Baldwin succeeded his brother as King of Jerusalem in 1100, but Arda did not immediately accompany him south; she travelled by sea and arrived probably in 1101. In 1105 Baldwin had the marriage annulled, supposedly because Arda had been unfaithful, or, according to Guibert of Nogent, because she had been raped by pirates on the way to Jerusalem. In reality, Thoros had paid very little of the dowry, Arda had produced no children, and an Armenian wife was less useful in Jerusalem than in Edessa. Fulcher of Chartres, the chronicler closest to Baldwin, does not mention the matter at all, which likely means that Baldwin had no legitimate reason to annul the marriage. Instead, he simply forced Arda to enter the monastery of Saint Anne. Arda later demanded to be released and went to Constantinople, where her father had fled when his lands were taken over by Edessa.
In 1112 Baldwin sought to marry Adelaide del Vasto, widow of Roger I of Sicily and Regent for Roger II. The marriage was arranged, although Baldwin was legally still married to Arda. Patriarch Arnulf of Chocques was deposed for having supported the marriage, but was reinstated by Pope Paschal II in 1116, on condition that the marriage was annulled; Baldwin agreed and then attempted to bring Arda back from Constantinople. Arda never returned, and Baldwin died in 1118. The dates of Arda's birth and death are unknown.
- Bernard Hamilton, "Women in the Crusader States: The Queens of Jerusalem", in Medieval Women, edited by Derek Baker.
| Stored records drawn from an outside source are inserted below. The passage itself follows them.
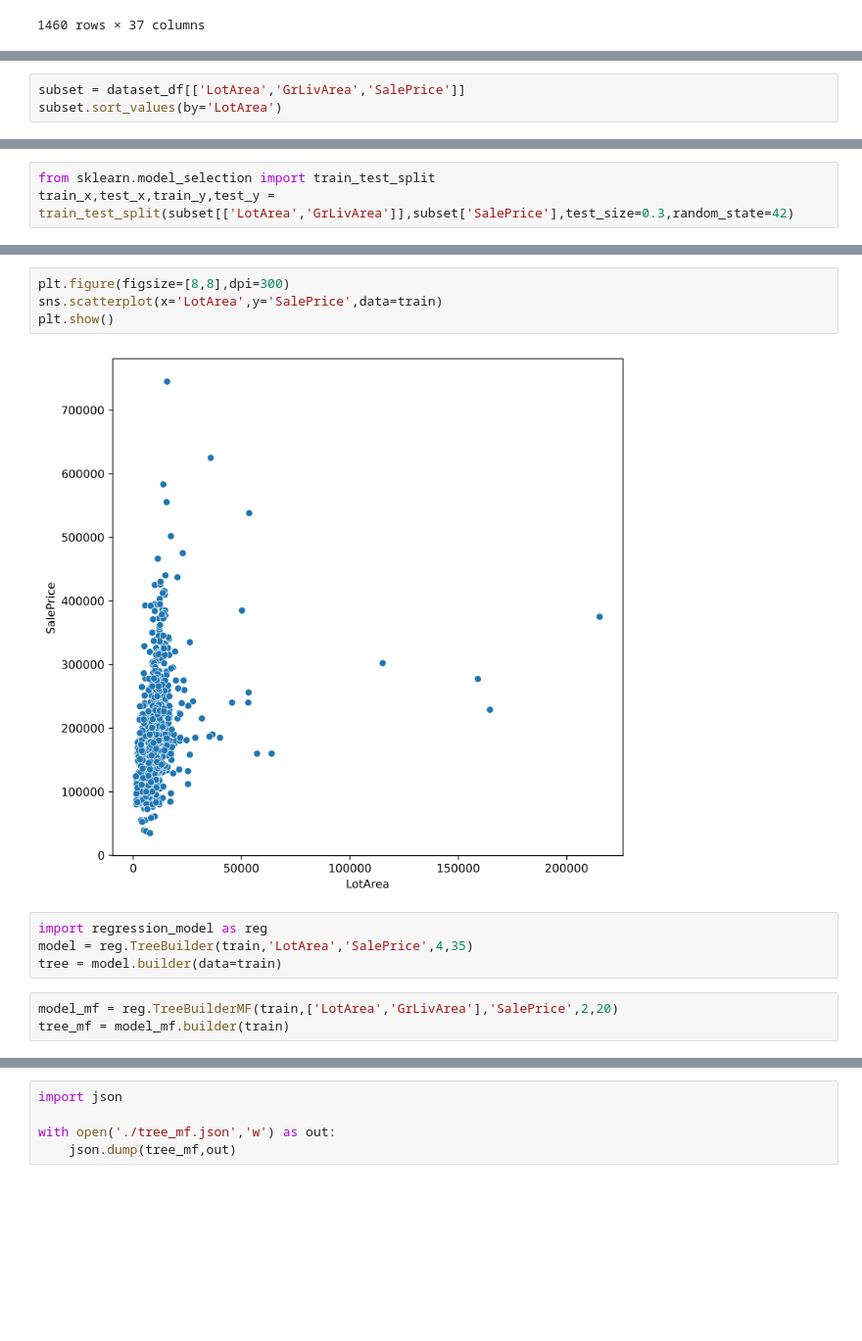
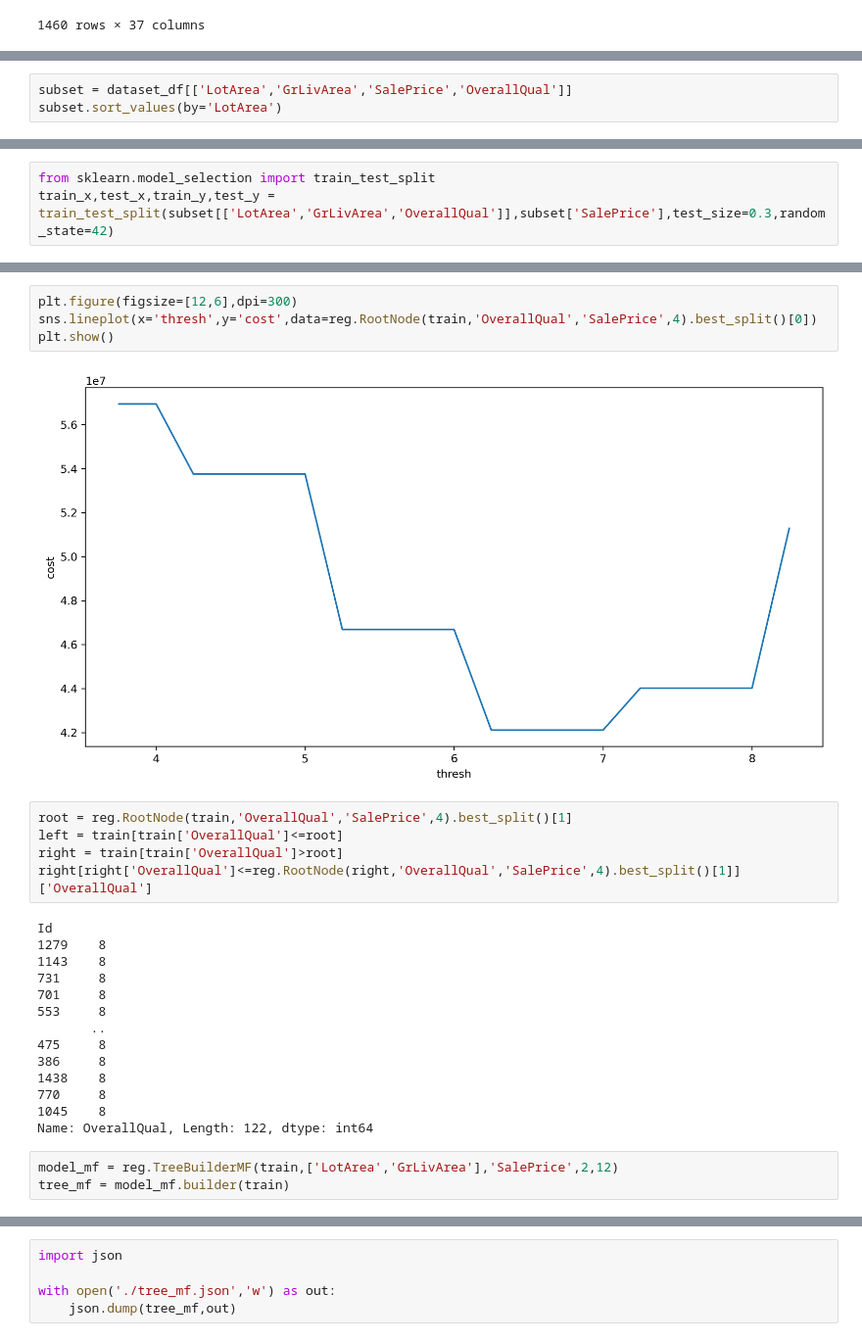
Before and after one commit to ashen007/Tree-based-regression-model, a Jupyter notebook: train.ipynb, the cells around one changed output, grey strips where cells are left out. Shown at 98% size. Drawn from its saved outputs; the diff is of its cells as text; blank space fills up the shorter version.

```diff
--- a/train.ipynb
+++ b/train.ipynb
@@ -64,6 +59,6 @@ YrSold             0
 SalePrice          0
 dtype: int64
 # %%
-subset = dataset_df[['LotArea','GrLivArea','SalePrice']]
+subset = dataset_df[['LotArea','GrLivArea','SalePrice','OverallQual']]
 subset.sort_values(by='LotArea')
 # %% [output]
@@ -84,6 +79,6 @@ subset.sort_values(by='LotArea')
 # %%
 from sklearn.model_selection import train_test_split
-train_x,test_x,train_y,test_y = train_test_split(subset[['LotArea','GrLivArea']],subset['SalePrice'],test_size=0.3,random_state=42)
+train_x,test_x,train_y,test_y = train_test_split(subset[['LotArea','GrLivArea','OverallQual']],subset['SalePrice'],test_size=0.3,random_state=42)
 # %%
 train = pd.concat([train_x,train_y],axis=1)
 train
@@ -105,15 +115,30 @@ train
 # %%
-plt.figure(figsize=[8,8],dpi=300)
-sns.scatterplot(x='LotArea',y='SalePrice',data=train)
+plt.figure(figsize=[12,6],dpi=300)
+sns.lineplot(x='thresh',y='cost',data=reg.RootNode(train,'OverallQual','SalePrice',4).best_split()[0])
 plt.show()
 # %% [output]
-[figure, old version]
+[figure, new version]
-# %%
-import regression_model as reg
-model = reg.TreeBuilder(train,'LotArea','SalePrice',4,35)
-tree = model.builder(data=train)
+# %%
+root = reg.RootNode(train,'OverallQual','SalePrice',4).best_split()[1]
+left = train[train['OverallQual']<=root]
+right = train[train['OverallQual']>root]
+right[right['OverallQual']<=reg.RootNode(right,'OverallQual','SalePrice',4).best_split()[1]]['OverallQual']
+# %% [output]
+Id
+1279    8
+1143    8
+731     8
+701     8
+553     8
+       ..
+475     8
+386     8
+1438    8
+770     8
+1045    8
+Name: OverallQual, Length: 122, dtype: int64
 # %%
-model_mf = reg.TreeBuilderMF(train,['LotArea','GrLivArea'],'SalePrice',2,20)
+model_mf = reg.TreeBuilderMF(train,['LotArea','GrLivArea'],'SalePrice',2,12)
 tree_mf = model_mf.builder(train)
 # %%
 import pprint
```
Also changed, not shown: parts of 18 cells of this notebook.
Ecclesiastical History Society, 1978.
- Alan V. Murray, The Crusader Kingdom of Jerusalem: A Dynastic History, 1099-1125. Prosopographica and Genealogica, 2000.
|New title||Queen consort of Jerusalem
Title next held byAdelaide del Vasto